The highlight of every E3 is undoubtedly the press conferences that kick off the show. Publishers and platform holders typically each hold a 1-2 hour press conference packed with announcements and live stream them to fans around the world.
Armed with Aisha Tyler and an assortment of big-budget games, Ubisoft has found a surprising amount of success at E3 in recent years. Their strategy has been to show one big surprise announcement at the end of each conference, hopefully winning over the crowd. It’s a strategy that brought us Watch_Dogs, The Division, Rainbow Six Siege, and Ghost Recon: Wildlands. Although these games haven’t been without their flaws, they’ve all generated incredible hype starting with their respective announcements. Can Ubisoft replicate that success in 2016?
About three months ago, Insomniac Games revealed it’s newest game: Song of the Deep. A smaller, lower budget project than some of Insomniac’s other offerings, the most interesting thing about Song of the Deep wasn’t it’s beautiful aesthetic or it’s reveal trailer. What surprised people most about the titled was that it is to be published by GameStop. The retail chain.
Today, GameStop doubled down on this initiative by announcing GameTrust, a division of the company focused on publishing 5-10 independent games in the next year. In addition to Insomniac, GameTrust has announced it will fund upcoming projects from Ready at Dawn, Tequila Works, and Frozenbyte. As it is currently outlined, GameTrust’s strategy will be focused on the funding and distribution of these games rather than on the creative side of the development process.
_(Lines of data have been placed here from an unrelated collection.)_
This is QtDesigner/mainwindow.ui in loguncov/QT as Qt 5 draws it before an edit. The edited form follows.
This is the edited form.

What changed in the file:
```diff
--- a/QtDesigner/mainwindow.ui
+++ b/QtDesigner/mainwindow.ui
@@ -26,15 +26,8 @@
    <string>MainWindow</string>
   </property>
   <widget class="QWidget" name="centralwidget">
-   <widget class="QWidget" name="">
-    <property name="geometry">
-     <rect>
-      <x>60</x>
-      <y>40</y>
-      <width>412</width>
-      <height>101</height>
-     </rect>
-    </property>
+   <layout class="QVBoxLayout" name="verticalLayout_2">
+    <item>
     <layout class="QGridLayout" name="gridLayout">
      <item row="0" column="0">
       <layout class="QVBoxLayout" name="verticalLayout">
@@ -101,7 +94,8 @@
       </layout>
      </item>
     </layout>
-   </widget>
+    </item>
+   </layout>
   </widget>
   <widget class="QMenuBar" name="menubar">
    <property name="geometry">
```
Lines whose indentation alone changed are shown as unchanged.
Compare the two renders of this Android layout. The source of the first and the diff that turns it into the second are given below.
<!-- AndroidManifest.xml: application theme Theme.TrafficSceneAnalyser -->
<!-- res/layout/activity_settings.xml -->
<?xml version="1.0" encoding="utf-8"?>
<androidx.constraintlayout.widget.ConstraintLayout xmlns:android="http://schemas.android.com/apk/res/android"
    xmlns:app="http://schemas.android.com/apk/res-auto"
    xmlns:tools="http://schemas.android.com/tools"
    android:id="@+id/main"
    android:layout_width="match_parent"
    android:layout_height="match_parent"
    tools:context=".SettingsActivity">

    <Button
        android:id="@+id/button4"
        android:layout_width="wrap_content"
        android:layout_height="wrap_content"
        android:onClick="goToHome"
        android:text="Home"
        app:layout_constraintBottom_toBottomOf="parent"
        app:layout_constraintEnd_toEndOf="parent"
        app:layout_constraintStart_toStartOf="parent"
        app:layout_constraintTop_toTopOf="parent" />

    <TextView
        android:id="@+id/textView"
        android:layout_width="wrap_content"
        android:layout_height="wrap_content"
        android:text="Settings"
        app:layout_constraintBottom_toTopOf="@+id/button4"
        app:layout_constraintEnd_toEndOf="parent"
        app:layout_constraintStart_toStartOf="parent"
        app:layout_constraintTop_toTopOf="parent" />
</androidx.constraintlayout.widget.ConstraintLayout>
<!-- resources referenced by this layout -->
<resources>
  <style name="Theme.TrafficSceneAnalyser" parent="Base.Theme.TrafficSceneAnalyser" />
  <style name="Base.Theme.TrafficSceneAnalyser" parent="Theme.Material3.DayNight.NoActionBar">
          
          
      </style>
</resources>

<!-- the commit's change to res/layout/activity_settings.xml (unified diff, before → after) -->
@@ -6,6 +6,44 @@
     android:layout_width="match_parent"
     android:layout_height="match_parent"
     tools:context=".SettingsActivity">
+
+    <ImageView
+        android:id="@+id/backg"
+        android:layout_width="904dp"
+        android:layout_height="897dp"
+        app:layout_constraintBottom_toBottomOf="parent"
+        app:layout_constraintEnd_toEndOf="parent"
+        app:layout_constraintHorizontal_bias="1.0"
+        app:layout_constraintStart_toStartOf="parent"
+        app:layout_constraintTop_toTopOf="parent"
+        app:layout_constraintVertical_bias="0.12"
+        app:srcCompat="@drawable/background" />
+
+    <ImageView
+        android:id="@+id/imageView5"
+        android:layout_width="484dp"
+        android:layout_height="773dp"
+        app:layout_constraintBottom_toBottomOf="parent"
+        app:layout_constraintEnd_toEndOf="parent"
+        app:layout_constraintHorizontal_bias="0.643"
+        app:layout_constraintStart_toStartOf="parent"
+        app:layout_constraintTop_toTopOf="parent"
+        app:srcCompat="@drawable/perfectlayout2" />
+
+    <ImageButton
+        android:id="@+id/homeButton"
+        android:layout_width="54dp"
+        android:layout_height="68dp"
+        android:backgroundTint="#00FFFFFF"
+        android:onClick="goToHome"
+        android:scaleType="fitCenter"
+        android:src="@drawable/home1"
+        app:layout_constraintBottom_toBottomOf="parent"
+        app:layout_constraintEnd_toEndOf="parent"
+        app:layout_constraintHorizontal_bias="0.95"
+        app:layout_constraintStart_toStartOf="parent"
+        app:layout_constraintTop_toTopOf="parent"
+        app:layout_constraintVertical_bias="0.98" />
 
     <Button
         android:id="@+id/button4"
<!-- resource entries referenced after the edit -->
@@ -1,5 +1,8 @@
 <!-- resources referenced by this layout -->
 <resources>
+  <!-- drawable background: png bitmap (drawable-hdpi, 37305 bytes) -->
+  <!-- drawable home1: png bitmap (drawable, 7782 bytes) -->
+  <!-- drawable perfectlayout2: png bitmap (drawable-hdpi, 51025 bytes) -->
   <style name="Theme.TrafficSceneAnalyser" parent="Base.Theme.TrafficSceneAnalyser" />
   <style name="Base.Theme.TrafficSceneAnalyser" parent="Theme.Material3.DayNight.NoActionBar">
What does it mean, then, when a games retail giant like GameStop is looking towards the other side of the industry for growth?